Content starts

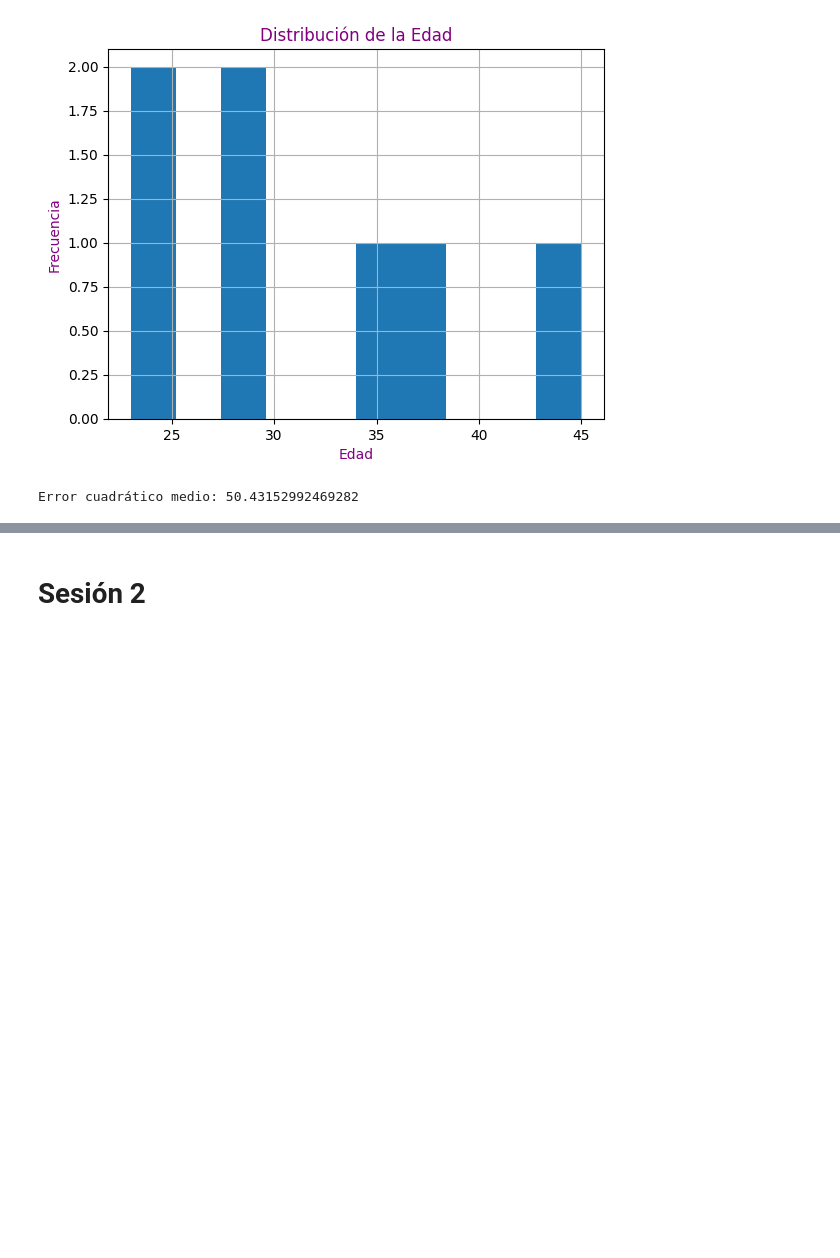
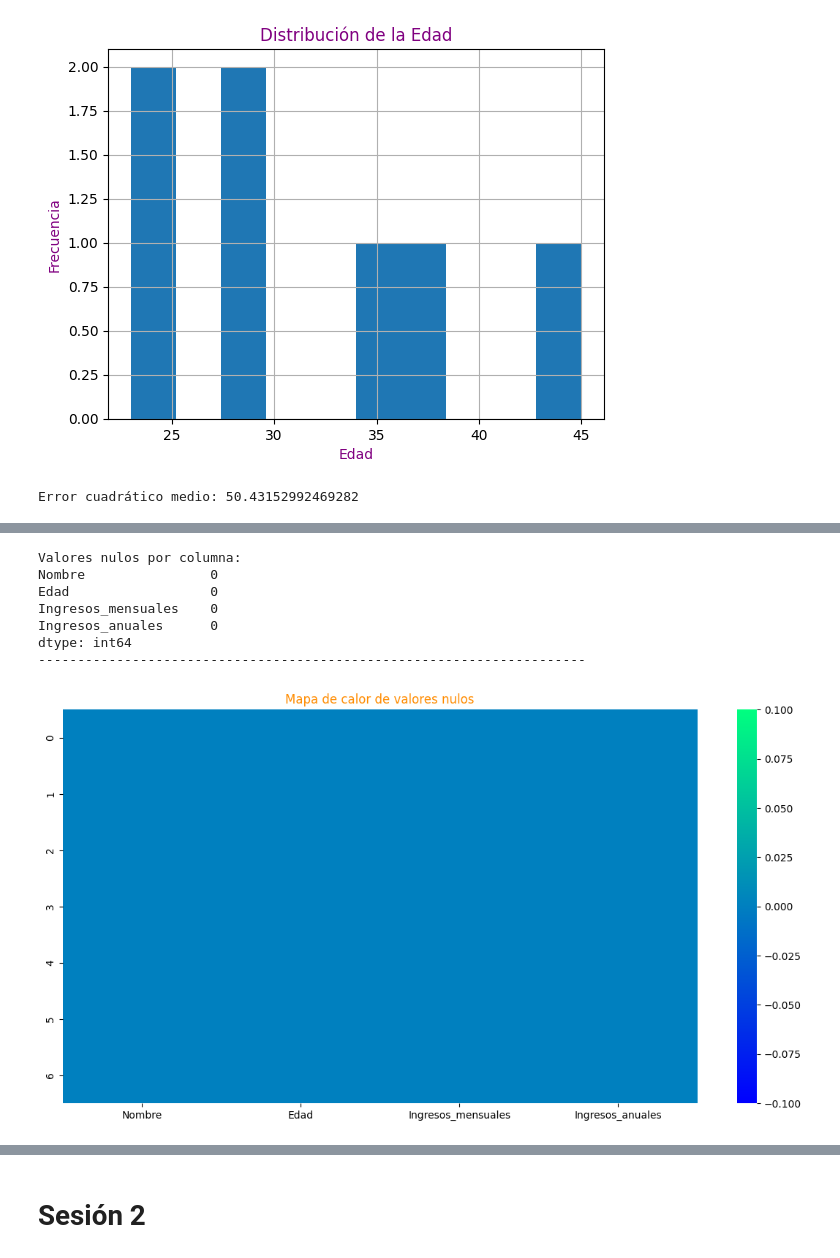
Before and after one commit to JDVAR7/IA-Intermedio, a Jupyter notebook: IA_claseI.ipynb, the cells around one changed output, grey strips where cells are left out. Cells and saved outputs as stored; diff of their text form; code cells hidden in the pictures; blank space fills up the shorter version.

```diff
--- a/IA_claseI.ipynb
+++ b/IA_claseI.ipynb
@@ -194,0 +251,19 @@ Error cuadrático medio: 50.43152992469282
+# %%
+print("Valores nulos por columna:")
+print(df.isnull().sum())
+print('----------------------------------------------------------------------')
+
+# Visualización gráfica
+plt.figure(figsize=(14, 7))
+sns.heatmap(df.isnull(), cbar=True, cmap="winter")
+plt.title("Mapa de calor de valores nulos", color='darkorange')
+plt.show()
+# %% [output]
+Valores nulos por columna:
+Nombre                0
+Edad                  0
+Ingresos_mensuales    0
+Ingresos_anuales      0
+dtype: int64
+----------------------------------------------------------------------
+[figure, added]
```
Also changed, not shown: parts of 47 cells of this notebook.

Content ends

* Directions for this task *
Would you copy every line of the entries in which "changed" appears?

* Output of the task *
Before and after one commit to JDVAR7/IA-Intermedio, a Jupyter notebook: IA_claseI.ipynb, the cells around one changed output, grey strips where cells are left out. Cells and saved outputs as stored; diff of their text form; code cells hidden in the pictures; blank space fills up the shorter version.
Also changed, not shown: parts of 47 cells of this notebook.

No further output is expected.